» Work required: Only the lines holding "string" are wanted. Copy every one from the records below.

Records from a collection

━━━━━━━━━━━━━━━━

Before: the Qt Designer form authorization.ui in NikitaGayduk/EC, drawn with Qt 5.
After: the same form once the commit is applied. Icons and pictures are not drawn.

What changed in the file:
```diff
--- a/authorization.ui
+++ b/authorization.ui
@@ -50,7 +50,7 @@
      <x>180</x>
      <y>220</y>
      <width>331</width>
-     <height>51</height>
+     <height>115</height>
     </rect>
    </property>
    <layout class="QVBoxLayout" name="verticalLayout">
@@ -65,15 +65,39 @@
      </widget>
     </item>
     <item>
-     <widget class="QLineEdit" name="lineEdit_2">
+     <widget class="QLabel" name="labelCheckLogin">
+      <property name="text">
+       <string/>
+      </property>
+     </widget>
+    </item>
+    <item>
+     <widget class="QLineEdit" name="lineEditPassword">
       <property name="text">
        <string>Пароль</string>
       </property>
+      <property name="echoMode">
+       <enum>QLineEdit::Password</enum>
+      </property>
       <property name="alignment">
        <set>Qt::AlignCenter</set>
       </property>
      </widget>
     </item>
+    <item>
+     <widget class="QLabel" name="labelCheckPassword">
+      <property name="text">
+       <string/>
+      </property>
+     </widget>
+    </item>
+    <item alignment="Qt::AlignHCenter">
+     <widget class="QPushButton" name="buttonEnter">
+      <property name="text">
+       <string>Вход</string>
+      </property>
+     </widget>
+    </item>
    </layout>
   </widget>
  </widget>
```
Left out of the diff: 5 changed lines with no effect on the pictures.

━━━━━━━━━━━━━━━━

» Written solution:
+       <string/>
        <string>Пароль</string>
+       <string/>
+       <string>Вход</string>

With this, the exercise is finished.